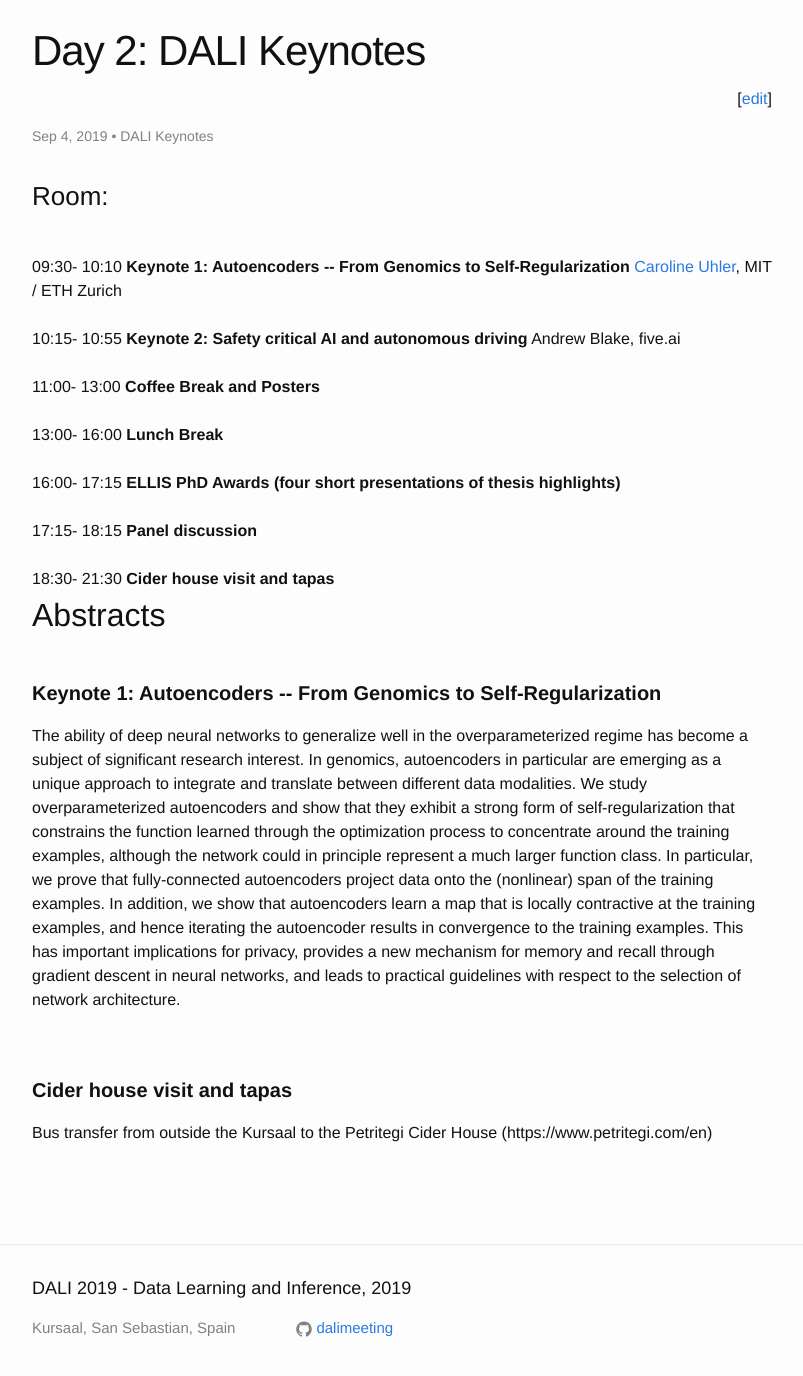
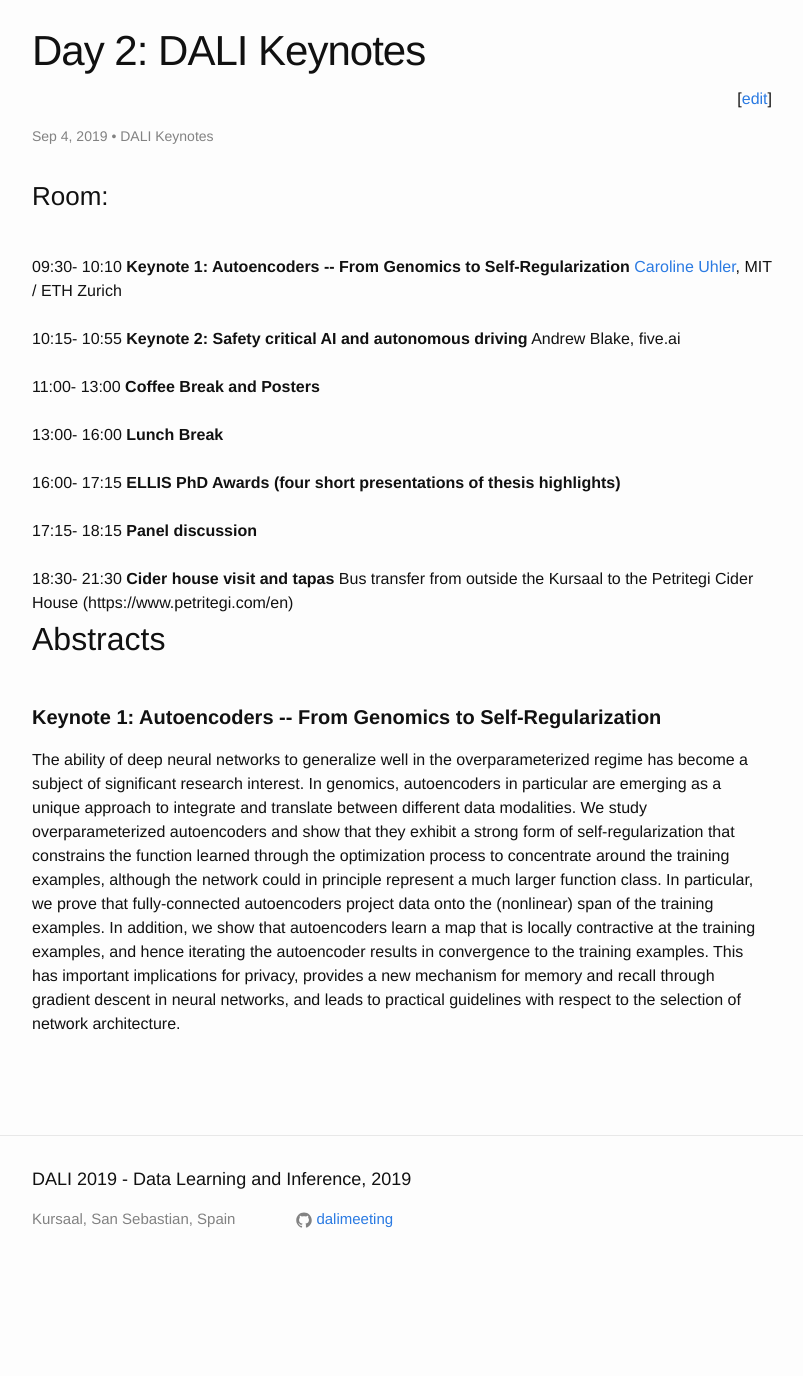
Before and after one commit to dalimeeting/dalimeeting.github.io, a Jekyll site: the page built from _posts/2019-09-04-day-2.md, in a window 1280 px wide and 1400 px high, scrolled down 408 px. Shown: the top 1376 px of the window, without its empty margins (238-1041 px from the left). Built offline with Jekyll 4.4.1, drawn with Linux system fonts in a browser that asks for light colours; after the commit the page ends 1699 px from its top, so only the background shows below that; some of the changed lines change nothing that is shown.

Commit message:
cider house

```diff
--- a/_posts/2019-09-04-day-2.md
+++ b/_posts/2019-09-04-day-2.md
@@ -65,7 +65,8 @@
 - title: "Cider house visit and tapas"
   start: "18:30"
   end: "21:30"
-  abstract: "Bus transfer from outside the Kursaal to the Petritegi Cider House (https://www.petritegi.com/en)"
+  author:
+  - given: "Bus transfer from outside the Kursaal to the Petritegi Cider House (https://www.petritegi.com/en)"
 
 #  youtube:
 #- title: "Dinner slot (attendees to self-organise)"
```
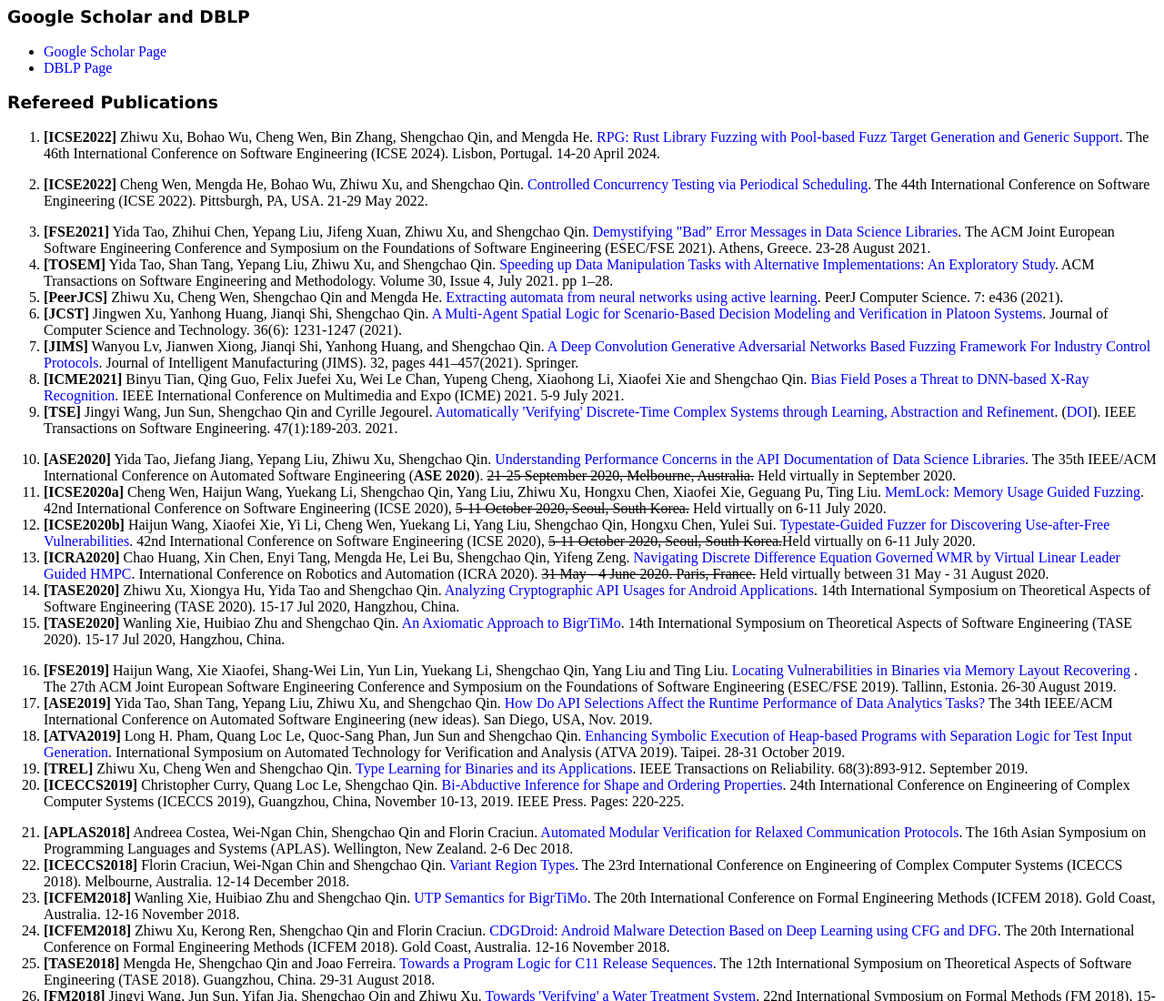
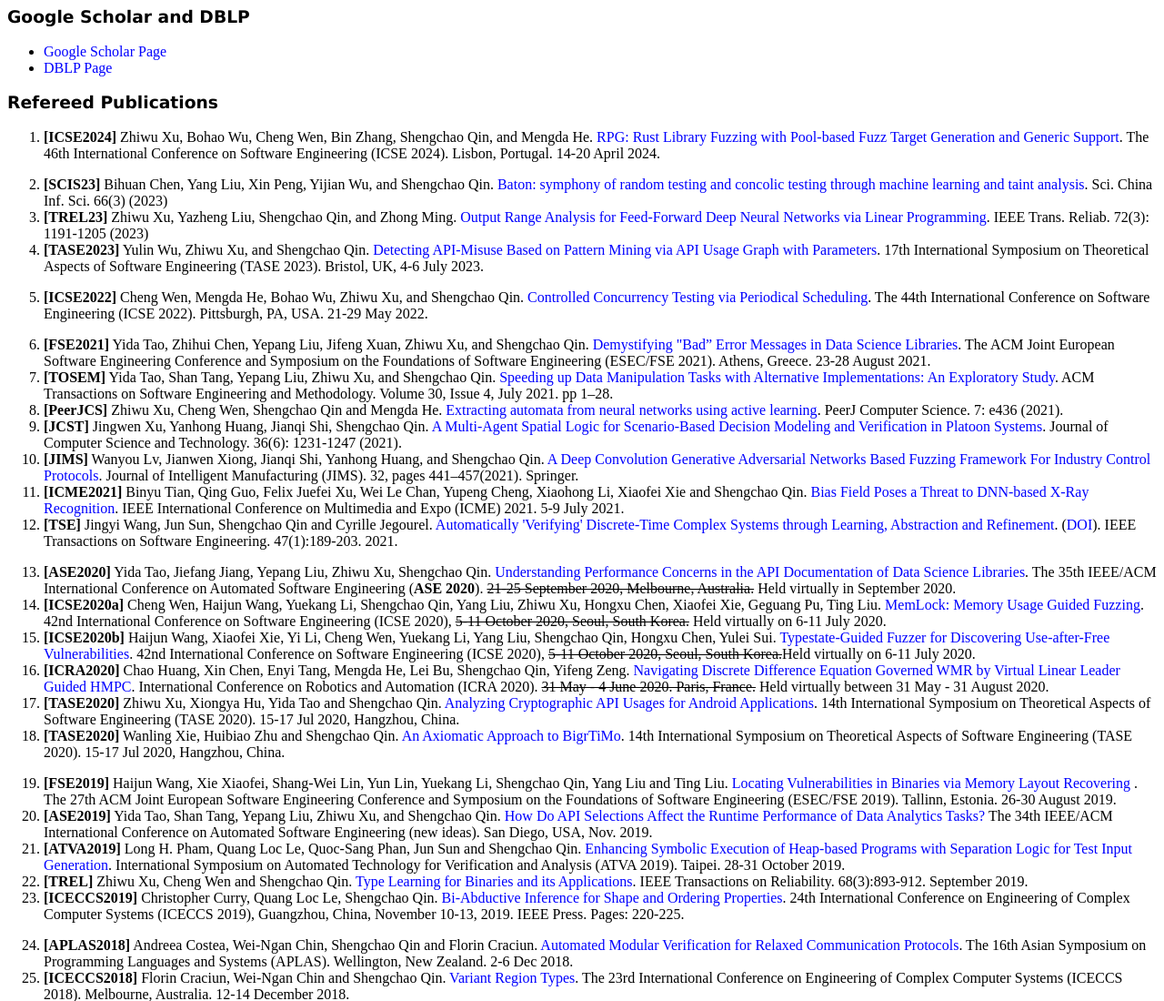
Before and after one commit to scqin/scqin.github.io, a plain HTML site: page docs/publication.html in a window 1280 px wide. Shown: the top 1100 px of the page at 91% size. Drawn offline with Linux system fonts and the light colour scheme.

Commit message:
Update publication.html

```diff
--- a/docs/publication.html
+++ b/docs/publication.html
@@ -103,11 +103,34 @@ Wei Ngan Chin and Shengchao Qin. <em>Theoretical Aspects of Software
 <ol>
 
 
-<li><b>[ICSE2022]</b>
+<li><b>[ICSE2024]</b>
 	Zhiwu Xu, Bohao Wu, Cheng Wen, Bin Zhang, Shengchao Qin, and Mengda He.
 	<a href=".">
 	RPG: Rust Library Fuzzing with Pool-based Fuzz Target Generation and Generic Support</a>.
 	The 46th International Conference on Software Engineering (ICSE 2024). Lisbon, Portugal. 14-20 April 2024.
+</li>
+
+<p>
+
+<li><b>[SCIS23]</b>
+	Bihuan Chen, Yang Liu, Xin Peng, Yijian Wu, and Shengchao Qin.
+	<a href=".">
+	Baton: symphony of random testing and concolic testing through machine learning and taint analysis</a>.
+	Sci. China Inf. Sci. 66(3) (2023)
+</li>
+
+<li><b>[TREL23]</b>
+	Zhiwu Xu, Yazheng Liu, Shengchao Qin, and Zhong Ming.
+	<a href=".">
+	Output Range Analysis for Feed-Forward Deep Neural Networks via Linear Programming</a>.
+	IEEE Trans. Reliab. 72(3): 1191-1205 (2023)
+</li>
+
+<li><b>[TASE2023]</b>
+	Yulin Wu, Zhiwu Xu, and Shengchao Qin.
+        <a href="."> Detecting API-Misuse Based on Pattern Mining via API Usage Graph with Parameters</a>.
+        17th International Symposium on Theoretical Aspects of Software Engineering (TASE 2023).
+        Bristol, UK, 4-6 July 2023.
 </li>
 
 <p>
```
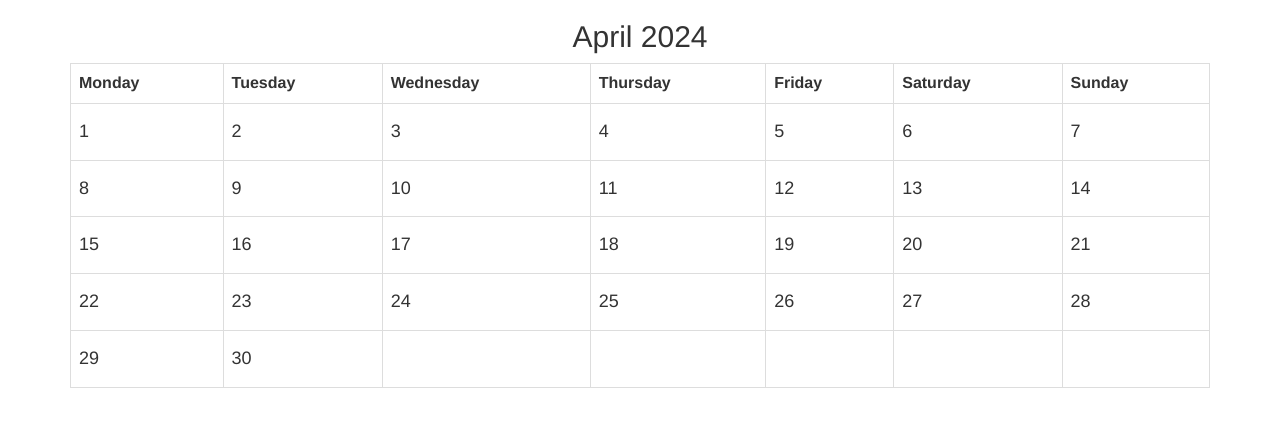
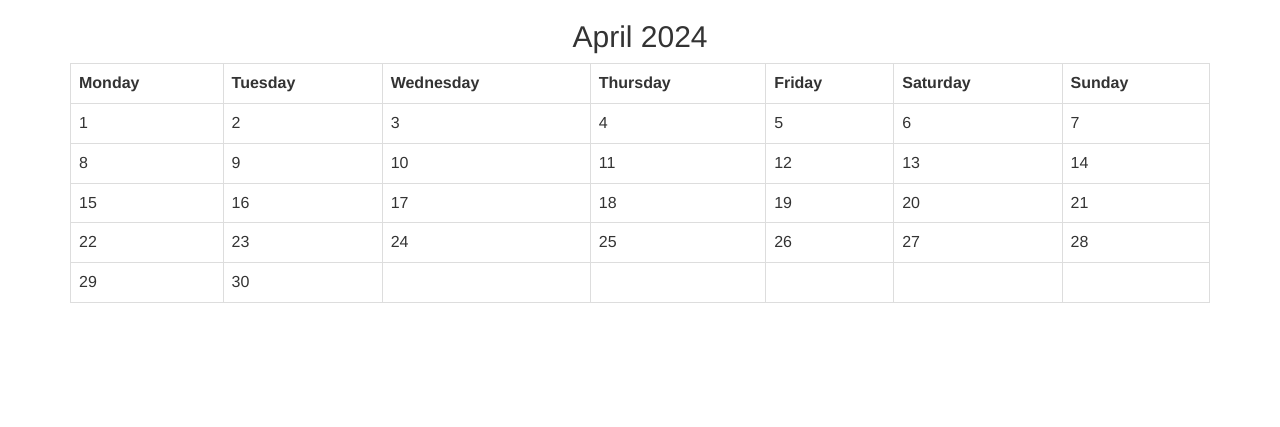
Before and after one commit to raisa-rahman/workBasedProject, a PHP site: page /calender.php in a window 1280 px wide. Shown: the top 427 px of the page. Run offline with PHP 8.4, Linux system fonts and the light colour scheme.

Commit message:
created a calender that moves between dates, and has a non-functional book button

```diff
--- a/calender.php
+++ b/calender.php
@@ -59,7 +59,11 @@ function build_calender($month, $year){
         $currentDayRel = str_pad($currentDay, 2, "0", STR_PAD_LEFT);
         $date = "$year-$month-$currentDayRel";
 
-        $calender.= "<td><h4>$currentDay</h4></td>";
+        if($dateToday == $date){
+            $calender .= "<td class='today'>$currentDay</td>";
+        }else{
+            $calender .= "<td>$currentDay</td>";
+        }
 
         //increment counters
         $currentDay++;
```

-------------------------

About this task: Reproduce every line from the preceding data in which the word "system" can be found.

Written answer:
Before and after one commit to dalimeeting/dalimeeting.github.io, a Jekyll site: the page built from _posts/2019-09-04-day-2.md, in a window 1280 px wide and 1400 px high, scrolled down 408 px. Shown: the top 1376 px of the window, without its empty margins (238-1041 px from the left). Built offline with Jekyll 4.4.1, drawn with Linux system fonts in a browser that asks for light colours; after the commit the page ends 1699 px from its top, so only the background shows below that; some of the changed lines change nothing that is shown.
Before and after one commit to scqin/scqin.github.io, a plain HTML site: page docs/publication.html in a window 1280 px wide. Shown: the top 1100 px of the page at 91% size. Drawn offline with Linux system fonts and the light colour scheme.
Before and after one commit to raisa-rahman/workBasedProject, a PHP site: page /calender.php in a window 1280 px wide. Shown: the top 427 px of the page. Run offline with PHP 8.4, Linux system fonts and the light colour scheme.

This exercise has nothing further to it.